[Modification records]
----------------
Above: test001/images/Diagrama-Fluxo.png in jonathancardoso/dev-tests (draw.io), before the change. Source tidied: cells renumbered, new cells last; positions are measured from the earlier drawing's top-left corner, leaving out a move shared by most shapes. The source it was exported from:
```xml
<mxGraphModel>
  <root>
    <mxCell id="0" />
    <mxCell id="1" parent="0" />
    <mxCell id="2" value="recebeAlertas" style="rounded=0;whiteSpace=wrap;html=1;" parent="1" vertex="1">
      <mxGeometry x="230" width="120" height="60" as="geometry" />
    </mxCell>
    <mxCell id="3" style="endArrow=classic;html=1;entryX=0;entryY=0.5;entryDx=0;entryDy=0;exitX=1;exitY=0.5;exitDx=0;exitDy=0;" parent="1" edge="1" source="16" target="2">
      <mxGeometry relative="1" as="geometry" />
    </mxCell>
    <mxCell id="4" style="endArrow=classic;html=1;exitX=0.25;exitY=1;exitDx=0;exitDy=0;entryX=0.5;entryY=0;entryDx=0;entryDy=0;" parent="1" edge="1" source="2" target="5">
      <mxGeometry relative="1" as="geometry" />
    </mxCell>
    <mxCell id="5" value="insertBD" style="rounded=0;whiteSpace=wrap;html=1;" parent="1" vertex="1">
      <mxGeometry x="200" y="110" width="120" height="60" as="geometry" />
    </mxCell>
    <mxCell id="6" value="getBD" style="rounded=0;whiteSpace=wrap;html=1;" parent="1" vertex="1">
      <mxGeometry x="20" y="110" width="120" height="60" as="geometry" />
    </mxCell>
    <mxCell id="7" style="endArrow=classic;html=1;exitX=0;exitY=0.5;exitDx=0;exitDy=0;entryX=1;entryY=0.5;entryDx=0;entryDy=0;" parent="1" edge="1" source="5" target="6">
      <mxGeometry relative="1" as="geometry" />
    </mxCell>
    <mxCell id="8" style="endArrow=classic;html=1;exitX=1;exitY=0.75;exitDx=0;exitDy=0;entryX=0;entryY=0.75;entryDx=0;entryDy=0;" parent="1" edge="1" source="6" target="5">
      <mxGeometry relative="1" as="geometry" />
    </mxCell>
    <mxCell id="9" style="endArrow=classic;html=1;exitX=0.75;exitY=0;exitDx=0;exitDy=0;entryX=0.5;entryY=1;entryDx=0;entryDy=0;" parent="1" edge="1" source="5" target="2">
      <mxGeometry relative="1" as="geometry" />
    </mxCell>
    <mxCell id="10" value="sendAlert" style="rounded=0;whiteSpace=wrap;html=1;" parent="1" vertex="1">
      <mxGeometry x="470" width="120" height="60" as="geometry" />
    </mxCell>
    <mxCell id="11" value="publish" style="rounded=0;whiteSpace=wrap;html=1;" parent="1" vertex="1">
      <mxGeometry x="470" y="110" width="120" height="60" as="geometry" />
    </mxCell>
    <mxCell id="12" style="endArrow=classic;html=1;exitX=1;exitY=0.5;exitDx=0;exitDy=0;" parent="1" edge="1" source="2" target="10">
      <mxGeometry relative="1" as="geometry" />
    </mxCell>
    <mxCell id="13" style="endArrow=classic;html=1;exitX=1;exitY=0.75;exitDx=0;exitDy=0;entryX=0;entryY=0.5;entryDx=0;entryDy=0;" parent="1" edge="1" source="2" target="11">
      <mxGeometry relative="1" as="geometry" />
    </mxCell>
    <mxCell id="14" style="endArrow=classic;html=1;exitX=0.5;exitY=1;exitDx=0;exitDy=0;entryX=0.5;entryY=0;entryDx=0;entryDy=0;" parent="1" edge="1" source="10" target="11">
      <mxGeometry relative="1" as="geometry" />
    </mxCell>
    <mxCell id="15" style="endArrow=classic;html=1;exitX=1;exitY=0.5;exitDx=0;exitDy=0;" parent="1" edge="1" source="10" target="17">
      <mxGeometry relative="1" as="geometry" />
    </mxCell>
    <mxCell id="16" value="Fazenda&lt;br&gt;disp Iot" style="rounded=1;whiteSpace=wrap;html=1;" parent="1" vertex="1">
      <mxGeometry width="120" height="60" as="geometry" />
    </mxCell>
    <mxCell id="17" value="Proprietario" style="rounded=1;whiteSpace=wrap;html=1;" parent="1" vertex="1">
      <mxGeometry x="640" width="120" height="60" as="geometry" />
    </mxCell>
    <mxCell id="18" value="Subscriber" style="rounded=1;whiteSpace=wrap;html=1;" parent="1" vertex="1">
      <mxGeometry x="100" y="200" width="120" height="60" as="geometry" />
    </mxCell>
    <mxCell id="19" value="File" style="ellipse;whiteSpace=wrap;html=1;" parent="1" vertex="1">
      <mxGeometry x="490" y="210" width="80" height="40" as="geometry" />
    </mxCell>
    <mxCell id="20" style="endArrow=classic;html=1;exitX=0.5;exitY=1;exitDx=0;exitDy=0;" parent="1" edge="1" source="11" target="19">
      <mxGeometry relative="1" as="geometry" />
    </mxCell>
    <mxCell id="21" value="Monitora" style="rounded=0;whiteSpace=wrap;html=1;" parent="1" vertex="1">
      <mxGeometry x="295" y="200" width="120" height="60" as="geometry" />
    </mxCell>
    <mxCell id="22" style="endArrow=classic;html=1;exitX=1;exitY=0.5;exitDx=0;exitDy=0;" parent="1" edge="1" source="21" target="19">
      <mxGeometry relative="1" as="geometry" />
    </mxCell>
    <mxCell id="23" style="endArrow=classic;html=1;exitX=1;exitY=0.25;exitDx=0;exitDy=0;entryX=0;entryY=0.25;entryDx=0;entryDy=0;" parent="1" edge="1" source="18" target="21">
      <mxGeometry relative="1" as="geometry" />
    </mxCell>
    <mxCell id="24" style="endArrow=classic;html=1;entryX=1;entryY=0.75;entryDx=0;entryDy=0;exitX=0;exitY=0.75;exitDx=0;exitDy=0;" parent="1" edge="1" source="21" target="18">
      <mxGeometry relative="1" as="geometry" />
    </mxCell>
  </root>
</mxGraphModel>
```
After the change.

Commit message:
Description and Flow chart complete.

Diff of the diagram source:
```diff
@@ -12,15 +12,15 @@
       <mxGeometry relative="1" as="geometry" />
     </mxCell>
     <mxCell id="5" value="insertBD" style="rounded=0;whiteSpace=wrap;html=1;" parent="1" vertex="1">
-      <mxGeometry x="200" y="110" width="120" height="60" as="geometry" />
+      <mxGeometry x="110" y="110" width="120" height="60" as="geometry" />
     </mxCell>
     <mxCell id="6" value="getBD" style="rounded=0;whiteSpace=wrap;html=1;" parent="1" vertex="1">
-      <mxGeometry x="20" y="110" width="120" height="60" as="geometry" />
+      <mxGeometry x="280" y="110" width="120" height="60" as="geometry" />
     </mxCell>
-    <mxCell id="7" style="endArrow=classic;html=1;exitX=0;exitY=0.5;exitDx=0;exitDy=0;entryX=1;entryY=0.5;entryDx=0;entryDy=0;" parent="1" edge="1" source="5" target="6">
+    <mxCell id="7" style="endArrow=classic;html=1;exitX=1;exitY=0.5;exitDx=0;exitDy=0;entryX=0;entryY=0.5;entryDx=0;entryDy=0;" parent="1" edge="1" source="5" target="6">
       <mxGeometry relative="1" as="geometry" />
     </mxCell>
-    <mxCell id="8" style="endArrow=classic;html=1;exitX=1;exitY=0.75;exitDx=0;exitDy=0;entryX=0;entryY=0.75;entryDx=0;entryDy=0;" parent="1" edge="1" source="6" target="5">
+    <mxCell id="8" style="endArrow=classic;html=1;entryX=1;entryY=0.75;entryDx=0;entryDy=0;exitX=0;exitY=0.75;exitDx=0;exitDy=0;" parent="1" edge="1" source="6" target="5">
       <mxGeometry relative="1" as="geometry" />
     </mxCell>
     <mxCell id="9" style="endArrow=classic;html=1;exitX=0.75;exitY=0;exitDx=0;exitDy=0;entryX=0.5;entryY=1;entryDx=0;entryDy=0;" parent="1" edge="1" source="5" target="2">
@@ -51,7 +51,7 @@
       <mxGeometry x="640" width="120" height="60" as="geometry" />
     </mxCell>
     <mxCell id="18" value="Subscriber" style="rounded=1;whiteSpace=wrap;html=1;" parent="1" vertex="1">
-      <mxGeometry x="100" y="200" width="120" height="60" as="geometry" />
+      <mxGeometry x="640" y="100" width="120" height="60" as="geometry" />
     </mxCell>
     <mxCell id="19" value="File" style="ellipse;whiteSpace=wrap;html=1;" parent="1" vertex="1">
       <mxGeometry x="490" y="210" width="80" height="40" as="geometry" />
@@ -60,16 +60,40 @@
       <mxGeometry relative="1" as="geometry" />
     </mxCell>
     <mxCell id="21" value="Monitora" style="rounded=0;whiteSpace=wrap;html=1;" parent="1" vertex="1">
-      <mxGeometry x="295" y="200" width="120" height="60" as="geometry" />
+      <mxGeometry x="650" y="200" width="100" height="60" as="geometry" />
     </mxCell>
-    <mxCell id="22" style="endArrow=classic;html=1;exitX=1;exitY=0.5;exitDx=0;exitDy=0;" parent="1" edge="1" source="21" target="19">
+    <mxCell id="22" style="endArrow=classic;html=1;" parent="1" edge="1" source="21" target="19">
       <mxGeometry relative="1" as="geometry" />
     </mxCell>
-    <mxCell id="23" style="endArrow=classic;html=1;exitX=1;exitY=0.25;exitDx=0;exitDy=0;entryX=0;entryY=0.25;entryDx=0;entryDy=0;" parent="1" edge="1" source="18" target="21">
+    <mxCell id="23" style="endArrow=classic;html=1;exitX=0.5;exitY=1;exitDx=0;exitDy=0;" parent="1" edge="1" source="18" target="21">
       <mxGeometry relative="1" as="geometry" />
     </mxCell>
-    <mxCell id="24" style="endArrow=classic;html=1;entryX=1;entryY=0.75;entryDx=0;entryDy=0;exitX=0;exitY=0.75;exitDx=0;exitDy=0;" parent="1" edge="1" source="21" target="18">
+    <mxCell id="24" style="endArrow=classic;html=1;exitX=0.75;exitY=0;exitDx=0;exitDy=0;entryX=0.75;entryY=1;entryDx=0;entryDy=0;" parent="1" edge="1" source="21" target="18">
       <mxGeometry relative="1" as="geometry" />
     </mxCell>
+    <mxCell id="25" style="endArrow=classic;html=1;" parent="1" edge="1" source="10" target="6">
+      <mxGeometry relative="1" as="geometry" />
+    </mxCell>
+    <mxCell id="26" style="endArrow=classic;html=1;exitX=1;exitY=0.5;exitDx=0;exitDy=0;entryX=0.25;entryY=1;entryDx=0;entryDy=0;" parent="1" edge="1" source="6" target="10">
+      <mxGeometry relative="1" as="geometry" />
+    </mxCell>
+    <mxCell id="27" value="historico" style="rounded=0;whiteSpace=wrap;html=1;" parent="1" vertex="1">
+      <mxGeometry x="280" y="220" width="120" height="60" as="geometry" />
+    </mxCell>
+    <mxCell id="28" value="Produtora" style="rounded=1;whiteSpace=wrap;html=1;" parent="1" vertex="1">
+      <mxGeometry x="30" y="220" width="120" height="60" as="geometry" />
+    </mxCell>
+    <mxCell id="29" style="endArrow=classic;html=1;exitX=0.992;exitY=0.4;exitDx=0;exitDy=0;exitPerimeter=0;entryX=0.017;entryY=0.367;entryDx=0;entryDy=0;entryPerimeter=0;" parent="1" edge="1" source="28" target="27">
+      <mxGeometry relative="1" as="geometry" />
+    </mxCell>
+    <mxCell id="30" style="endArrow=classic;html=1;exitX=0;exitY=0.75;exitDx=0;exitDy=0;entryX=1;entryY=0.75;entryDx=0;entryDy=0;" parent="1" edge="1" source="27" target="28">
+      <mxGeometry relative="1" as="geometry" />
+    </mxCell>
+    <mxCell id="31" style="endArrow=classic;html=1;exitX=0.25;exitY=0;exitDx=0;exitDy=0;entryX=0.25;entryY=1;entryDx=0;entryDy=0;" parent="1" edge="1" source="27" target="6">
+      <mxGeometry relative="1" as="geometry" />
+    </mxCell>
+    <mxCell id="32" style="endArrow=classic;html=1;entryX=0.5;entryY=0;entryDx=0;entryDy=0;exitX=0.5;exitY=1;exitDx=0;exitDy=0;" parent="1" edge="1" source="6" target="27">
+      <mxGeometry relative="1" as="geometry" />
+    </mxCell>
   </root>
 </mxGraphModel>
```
----------------
Wherever "insertBD" turns up in the records, copy the whole line.

    <mxCell id="5" value="insertBD" style="rounded=0;whiteSpace=wrap;html=1;" parent="1" vertex="1">
     <mxCell id="5" value="insertBD" style="rounded=0;whiteSpace=wrap;html=1;" parent="1" vertex="1">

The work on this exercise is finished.